In this Exclusive Interview Salvo Cuccia tells us how the documentary came to life:
Tell me about your passion for Frank Zappa…
It begun in the 70s, when I used to play. As a matter of fact, I bought a guitar in New York and I had to wait for three months to get that Gibson SG that he used to play. This musical discovery has been crucial for me, because it taught me so many things I ignored at the time and that eventually helped me become the film-maker I am today. I’ve worked with music a lot, and Frank Zapppa’s lesson is essential to listen to all music genres.
What is the trait you like most of his music?
The irony of his lyrics that work as counterpoint to more serious compositions. The way he managed to fit in desecrating lyrics, that were extremely amusing and that he used to mock the American media, to fight is civil battle against censorship.
How did ‘Summer 82: When Zappa came to Sicily’ come to life?
It was a very particular moment of my life, my father suddenly became ill and this determined a transition in my life, since he died soon after our trip. During his sickness Zappa was on tour in Italy and I was on military service in Pordenone, but I decided I wanted to attend the concert in my city, on the day of my birthday. Unfortunately I didn’t make it in time, but I took this long road trip with my dad, that turned out to be a very spiritual journey for us, since we recuperated our father and son relationship.
In the documentary, your personal story runs in parallel to Frank’s concert in Sicily…
That was a sort of counterpoint too, with some melodramatic flair, but Zappa lightens up the heart-rending journey I had with my father.
In the making of the movie how was it to spend time with the “Zappas?”

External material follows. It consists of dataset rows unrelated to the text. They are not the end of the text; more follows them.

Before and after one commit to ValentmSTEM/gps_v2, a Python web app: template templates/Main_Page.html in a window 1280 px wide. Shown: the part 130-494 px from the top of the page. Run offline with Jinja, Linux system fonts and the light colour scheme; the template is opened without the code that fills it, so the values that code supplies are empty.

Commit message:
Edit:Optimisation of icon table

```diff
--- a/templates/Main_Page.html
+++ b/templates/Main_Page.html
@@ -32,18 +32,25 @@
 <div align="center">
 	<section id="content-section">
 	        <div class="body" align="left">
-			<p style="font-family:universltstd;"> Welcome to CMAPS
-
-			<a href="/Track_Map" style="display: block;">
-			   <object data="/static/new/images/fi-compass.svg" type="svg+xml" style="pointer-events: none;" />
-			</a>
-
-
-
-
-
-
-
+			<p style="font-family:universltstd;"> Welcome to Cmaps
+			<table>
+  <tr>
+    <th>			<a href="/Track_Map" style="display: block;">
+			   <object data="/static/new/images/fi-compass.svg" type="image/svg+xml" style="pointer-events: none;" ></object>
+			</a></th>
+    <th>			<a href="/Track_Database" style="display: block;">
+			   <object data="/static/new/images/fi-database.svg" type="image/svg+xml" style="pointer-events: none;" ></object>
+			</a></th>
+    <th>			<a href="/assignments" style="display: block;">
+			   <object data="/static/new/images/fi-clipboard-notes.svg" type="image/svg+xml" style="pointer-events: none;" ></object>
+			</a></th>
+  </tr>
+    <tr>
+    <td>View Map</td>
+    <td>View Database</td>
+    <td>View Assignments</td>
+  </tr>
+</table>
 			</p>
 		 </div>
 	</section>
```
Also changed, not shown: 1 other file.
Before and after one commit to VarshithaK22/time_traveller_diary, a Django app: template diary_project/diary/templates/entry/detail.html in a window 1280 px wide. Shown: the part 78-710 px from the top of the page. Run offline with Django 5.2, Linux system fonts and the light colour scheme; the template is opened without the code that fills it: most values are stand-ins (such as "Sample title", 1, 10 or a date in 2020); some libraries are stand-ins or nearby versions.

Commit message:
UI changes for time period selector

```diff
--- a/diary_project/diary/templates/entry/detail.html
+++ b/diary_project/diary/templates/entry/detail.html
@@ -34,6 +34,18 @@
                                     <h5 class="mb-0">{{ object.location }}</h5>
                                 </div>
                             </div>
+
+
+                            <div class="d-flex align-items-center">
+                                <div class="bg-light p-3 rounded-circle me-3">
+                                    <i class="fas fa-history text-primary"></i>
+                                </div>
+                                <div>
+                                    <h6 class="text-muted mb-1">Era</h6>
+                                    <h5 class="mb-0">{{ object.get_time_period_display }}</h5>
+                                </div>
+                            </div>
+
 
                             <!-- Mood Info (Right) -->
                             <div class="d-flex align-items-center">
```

Fantastic! His children are wonderful. I met his son Dweezil for the first time in Naples, he had a concert ‘Zappa plays Zappa’ and then he started to play, his face changed into something heavenly, as he played his father’s music. After that I also got to meet Frank’s daughters Diva and Moon Unit and his wife Gail. While shooting the documentary I took Dweezil in a recording studio and I gave him a fender and we jammed a little. He vents his emotion through music. I used some of the pieces we recorded in Partinico for the documentary’s soundtrack.
What was Frank’s perception of Italy as opposed to the one of his family?
Frank describes his impressions of Partinico in the documentary, he registered reality in a very truthful manner, with its pros and cons. He had the ability of giving a very sensitive and deep response of what he saw. As for his family, his children in particular have been very affected by this experience. Some episodes in Italy, have made them discover their origins and will mark them forever.
Frank Zappa’s Man from Utopia came from Italy…
This is key to Frank Zappa’s beliefs. His father had bequeathed him the idea that everything started from Sicily, culture, art. And Frank he always carried this thought with him.
Is it easier to see the beauties of Italy from afar?
This occurs to me when I’m invited to American universities: I fall in love once again with my home country. But it’s always important to have a strong sense of reality, as Gail said in the documentary: to put together contrasting materials. That’s what life is about.